As an advisory-focused accounting firm, it’s important to stay engaged in long term relationships that are oriented around clients' business goals and future business. As you focus the relationship around future goals, there's this duality in the process. As a firm, you are always thinking down the road as far as what's coming next; and at the same time, you’re also executing in the here and now.
How do you know what to do next to meet your clients’ business goals? In this episode of Pulse of the Podcast, ”Predicting the Next Move”, we talk about how to help predict the next move by keeping the clients’ and your firm’s plans in mind.
Generally, firms are with clients one year at a time based on tax deadlines. Often you are engaged with clients in the model that is used with Practice Forward, then your firm may re-up that engagement for the next year. This gives you time as clients shift their business efforts to be able to move your services with them as they grow to be sure you are meeting all of the client’s business goals.
Focus on future growth to meet clients’ business goals
If your trajectory is more of an advisory role, you can start the whole client relationship from a continuous growth mentality. How do you use the interactions of today to set up future steps so that this idea of growth is part of the progression of meeting your clients’ business goals? Help your clients realize that this is not just another service that you’re trying to sell them, but an investment in their future transformation.

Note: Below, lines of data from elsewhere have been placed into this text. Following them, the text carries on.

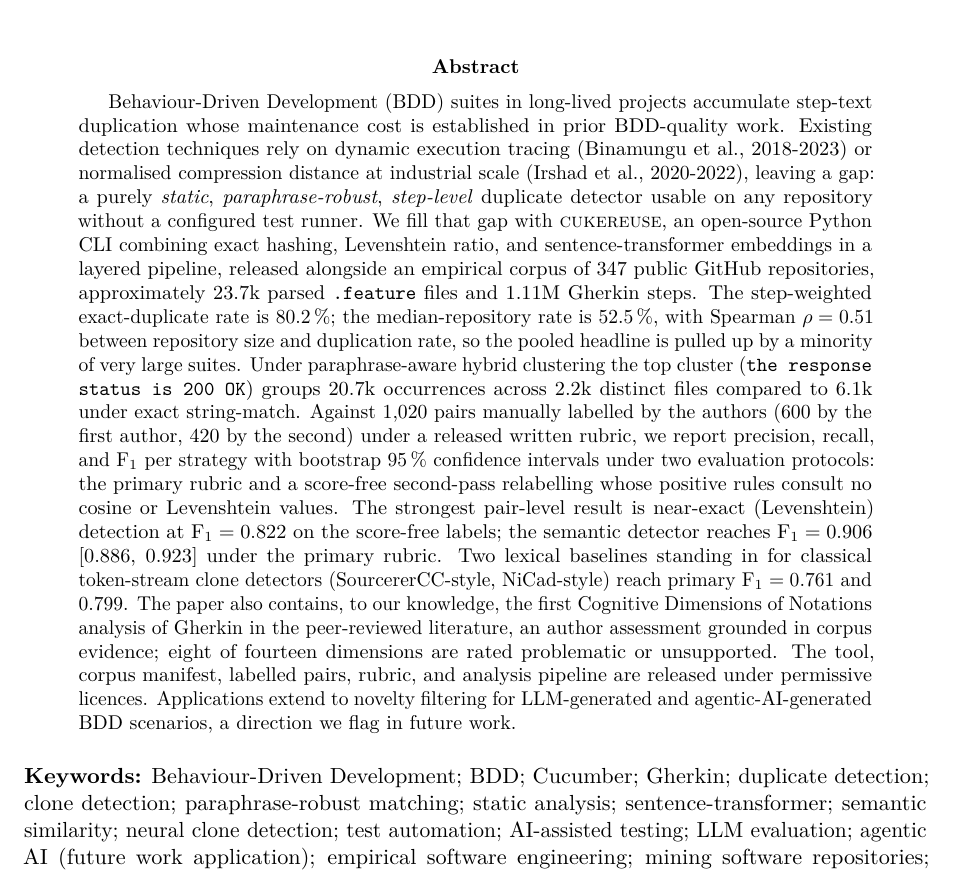
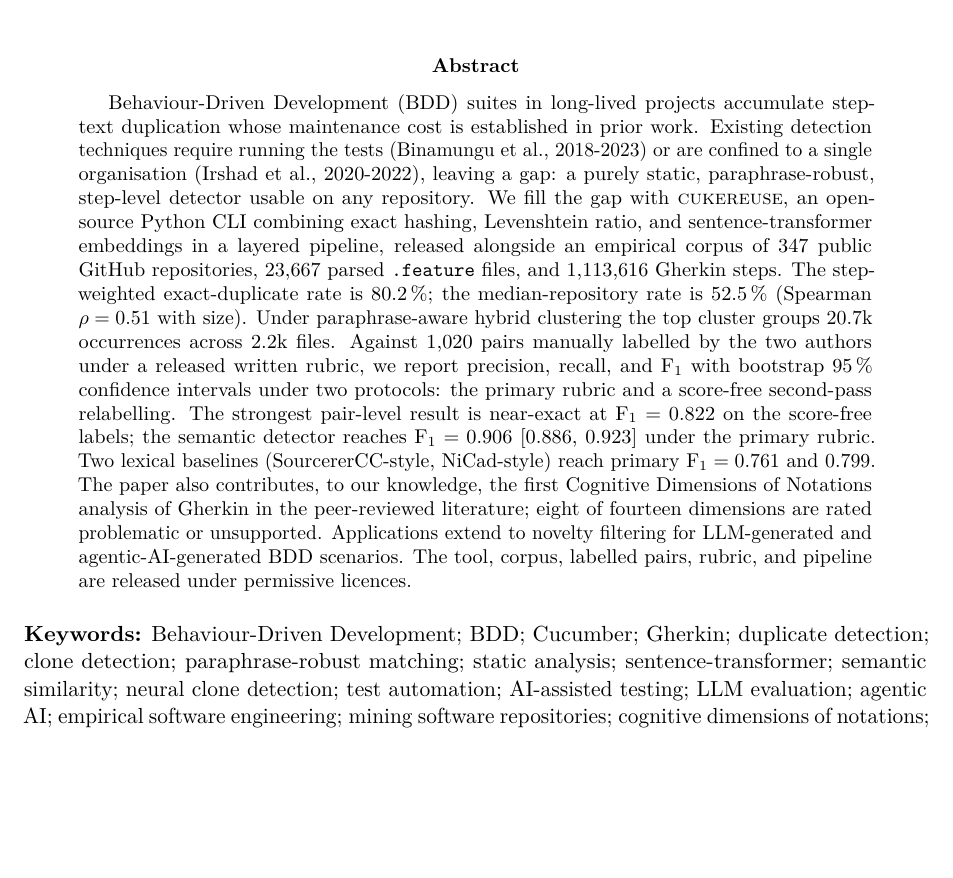
Before and after one commit to amughalbscs16/cukereuse-release, a LaTeX paper (paper/main.tex): part of page 1 of 37, cut so that both start at the same text, the shorter picture padded with empty space. Compiled offline with pdfLaTeX.

Commit message:
paper: two-loop finalisation for arXiv submission (abstract trimmed to fit cap)

```diff
--- a/paper/main.tex
+++ b/paper/main.tex
@@ -56,44 +56,34 @@
 \begin{abstract}
 Behaviour-Driven Development (BDD) suites in long-lived projects
 accumulate step-text duplication whose maintenance cost is
-established in prior BDD-quality work. Existing detection
-techniques rely on dynamic execution tracing (Binamungu et al.,
-2018-2023) or normalised compression distance at industrial scale
-(Irshad et al., 2020-2022), leaving a gap: a purely
-\emph{static}, \emph{paraphrase-robust}, \emph{step-level}
-duplicate detector usable on any repository without a configured
-test runner. We fill that gap with \tool, an open-source Python CLI
-combining exact hashing, Levenshtein ratio, and sentence-transformer
-embeddings in a layered pipeline, released alongside an empirical
-corpus of 347 public GitHub repositories, approximately 23.7k
-parsed \texttt{.feature} files and 1.11M Gherkin steps. The
-step-weighted exact-duplicate rate is 80.2\,\%; the
-median-repository rate is 52.5\,\%, with Spearman $\rho = 0.51$
-between repository size and duplication rate, so the pooled
-headline is pulled up by a minority of very large suites. Under
-paraphrase-aware hybrid clustering the top cluster
-(\texttt{the response status is 200 OK}) groups 20.7k occurrences
-across 2.2k distinct files compared to 6.1k under exact string-match.
-Against 1{,}020 pairs manually labelled by the authors (600 by the
-first author, 420 by the second) under a released written rubric,
-we report precision, recall, and F$_1$ per strategy with bootstrap
-95\,\% confidence intervals under two evaluation protocols: the
-primary rubric and a score-free second-pass relabelling whose
-positive rules consult no cosine or Levenshtein values. The
-strongest pair-level result is near-exact (Levenshtein) detection
-at F$_1 = 0.822$ on the score-free labels; the semantic detector
-reaches F$_1 = 0.906$ [0.886, 0.923] under the primary rubric. Two
-lexical baselines standing in for classical token-stream clone
-detectors (SourcererCC-style, NiCad-style) reach primary
-F$_1 = 0.761$ and $0.799$. The paper also contains, to our
+established in prior work. Existing detection techniques require
+running the tests (Binamungu et al., 2018-2023) or are confined to
+a single organisation (Irshad et al., 2020-2022), leaving a gap: a
+purely static, paraphrase-robust, step-level detector usable on
+any repository. We fill the gap with \tool, an open-source Python
+CLI combining exact hashing, Levenshtein ratio, and
+sentence-transformer embeddings in a layered pipeline, released
+alongside an empirical corpus of 347 public GitHub repositories,
+23{,}667 parsed \texttt{.feature} files, and 1{,}113{,}616 Gherkin
+steps. The step-weighted exact-duplicate rate is 80.2\,\%; the
+median-repository rate is 52.5\,\% (Spearman $\rho = 0.51$ with
+size). Under paraphrase-aware hybrid clustering the top cluster
+groups 20.7k occurrences across 2.2k files. Against 1{,}020
+pairs manually labelled by the two authors under a released
+written rubric, we report precision, recall, and F$_1$ with
+bootstrap 95\,\% confidence intervals under two protocols: the
+primary rubric and a score-free second-pass relabelling. The
+strongest pair-level result is near-exact at F$_1 = 0.822$ on the
+score-free labels; the semantic detector reaches
+F$_1 = 0.906$ [0.886, 0.923] under the primary rubric. Two lexical
+baselines (SourcererCC-style, NiCad-style) reach primary
+F$_1 = 0.761$ and $0.799$. The paper also contributes, to our
 knowledge, the first Cognitive Dimensions of Notations analysis of
-Gherkin in the peer-reviewed literature, an author assessment
-grounded in corpus evidence; eight of fourteen dimensions are rated
-problematic or unsupported. The tool, corpus manifest, labelled
-pairs, rubric, and analysis pipeline are released under permissive
-licences. Applications extend to novelty filtering for
-LLM-generated and agentic-AI-generated BDD scenarios, a direction
-we flag in future work.
+Gherkin in the peer-reviewed literature; eight of fourteen
+dimensions are rated problematic or unsupported. Applications
+extend to novelty filtering for LLM-generated and
+agentic-AI-generated BDD scenarios. The tool, corpus, labelled
+pairs, rubric, and pipeline are released under permissive licences.
 \end{abstract}
 
 \vspace{1ex}
@@ -101,8 +91,8 @@ we flag in future work.
 Cucumber; Gherkin; duplicate detection; clone detection;
 paraphrase-robust matching; static analysis; sentence-transformer;
 semantic similarity; neural clone detection; test automation;
-AI-assisted testing; LLM evaluation; agentic AI (future work
-application); empirical software engineering; mining software
+AI-assisted testing; LLM evaluation; agentic AI;
+empirical software engineering; mining software
 repositories; cognitive dimensions of notations; software
 maintenance; test refactoring; test specification; software quality.
 
```
Also changed, not shown: paper/main.pdf.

Generally, with any kind of advisory firm, you should be looking at the implementation of these next steps with great value, not just vague ideas for the future. Firms sometimes get hung up on the difference of the value between ideas and implementation. You have to remember that your ideas themselves probably don’t have a lot of value to the client, but rather what’s important is the strategies you put into play from those ideas to help meet the client’s business goals. In other words, it’s critical to have client engagement today to create space to talk about tomorrow.
Keep client engagement strong for opportunities
If a client is paying for an advisory relationship, the opportunity to have a free flow exchange of ideas is important to get to a place of action. If your firm is in an advisory role, you might feel like you’re just selling your client’s new services, but it’s bigger than that. What you’re doing more than anything, once you start that advisory client relationship, is you’re helping the client better assess the true costs of what the future holds and you’re having this ongoing dialogue. These conversations are opportunities that present themselves not to create more work for everyone. There are times when you can create the space for growth in that conversation to help meet clients’ business goals and direct them along the way.
If you are functioning typically as a transactional accounting firm, predicting the next move is pretty easy because it’s deadline-driven and task-oriented. With advisory services, deadlines exist, but your relationship is defined by points of action instead of the deadlines. When you have these opportunities to predict the next 12 months of a client relationship with conversations along the way, it’s important to define what you do in each of those meetings to help assist the client for future growth.
Consider the needs of each client individually
Along with touch points, you might go to a client and offer a year-end review. Well, what’s involved in that year-end review? Are you simply crunching numbers and predicting tax responsibilities? Or are you looking for ways to assist with your clients’ business goals? You’ll want to be really clear and predict the number of touch points with each client ahead of time. They aren’t all going to have the same needs. How many touch points are needed throughout the year to allow you to stay on top of what’s happening with their business? For most clients, somewhere between two to four is sufficient. Remember, these meetings are great opportunities to plant the seeds for next steps – all with the goal of helping meet your clients’ business goals.
It’s so important to consider what’s coming next as far as planning your next move with your clients. You can’t offer outstanding client service and be truly predictive and properly responsive if you don’t know what your clients’ business goals are for their future. If you aren’t letting the clients know that you want to help them plan ahead, you could be missing opportunities.
Ask your clients about their future goals
You have to transfer knowledge in order to avoid keeping future plans in a silo when speaking with clients. From a client’s perspective, there are probably things they aspire to do. You want to be forward-thinking and ask them questions. What’s the next thing? What else can we do? How can you help meet clients’ business goals?
You may find that a lot of clients who are seeking additional assistance don’t really know how to proactively think about the future. As a firm, it’s your job to discern what is best for the clients. That’s why it’s useful to have those touch points as an opportunity to see if there are some other services that your firm could provide for them.
Not everybody is going to want that future-thinking aspect of advisory services. They may just be concerned about the task at hand (some clients are of the “set it and forget it” mindset). But you likely have a great majority of clients that might entertain the idea of doing things differently to grow their businesses. You want to have enough tools in your toolbox to be able to present forethought in order for you and your clients to be future-ready.